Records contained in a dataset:
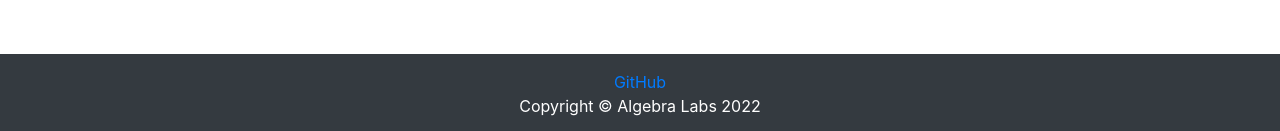
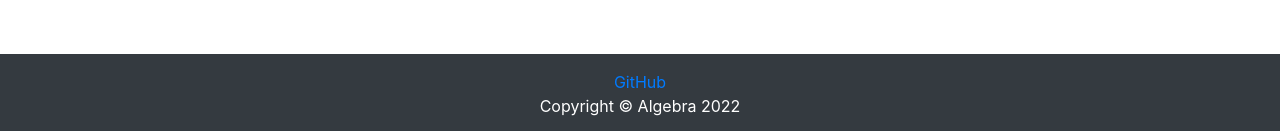
Before and after one commit to 13suits/HardBank-frontend-v0.1, a React (Create React App) app: page /owner in a window 1280 px wide. Shown: the part 666-797 px from the top of the page. Built offline with nearby package versions, Linux system fonts and the light colour scheme.

Commit message:
Update Footer.jsx

```diff
--- a/src/components/Footer.jsx
+++ b/src/components/Footer.jsx
@@ -10,7 +10,7 @@ function Footer() {
             GitHub
             </a>
               <br></br>
-            Copyright &copy; Algebra Labs 2022
+            Copyright &copy; Algebra 2022
           </p>
         </div>
       </footer>
```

Exercise goal: Give every line above again exactly, omitting whatever pictures appear.

Exercise solution:
Before and after one commit to 13suits/HardBank-frontend-v0.1, a React (Create React App) app: page /owner in a window 1280 px wide. Shown: the part 666-797 px from the top of the page. Built offline with nearby package versions, Linux system fonts and the light colour scheme.

Commit message:
Update Footer.jsx

```diff
--- a/src/components/Footer.jsx
+++ b/src/components/Footer.jsx
@@ -10,7 +10,7 @@ function Footer() {
             GitHub
             </a>
               <br></br>
-            Copyright &copy; Algebra Labs 2022
+            Copyright &copy; Algebra 2022
           </p>
         </div>
       </footer>
```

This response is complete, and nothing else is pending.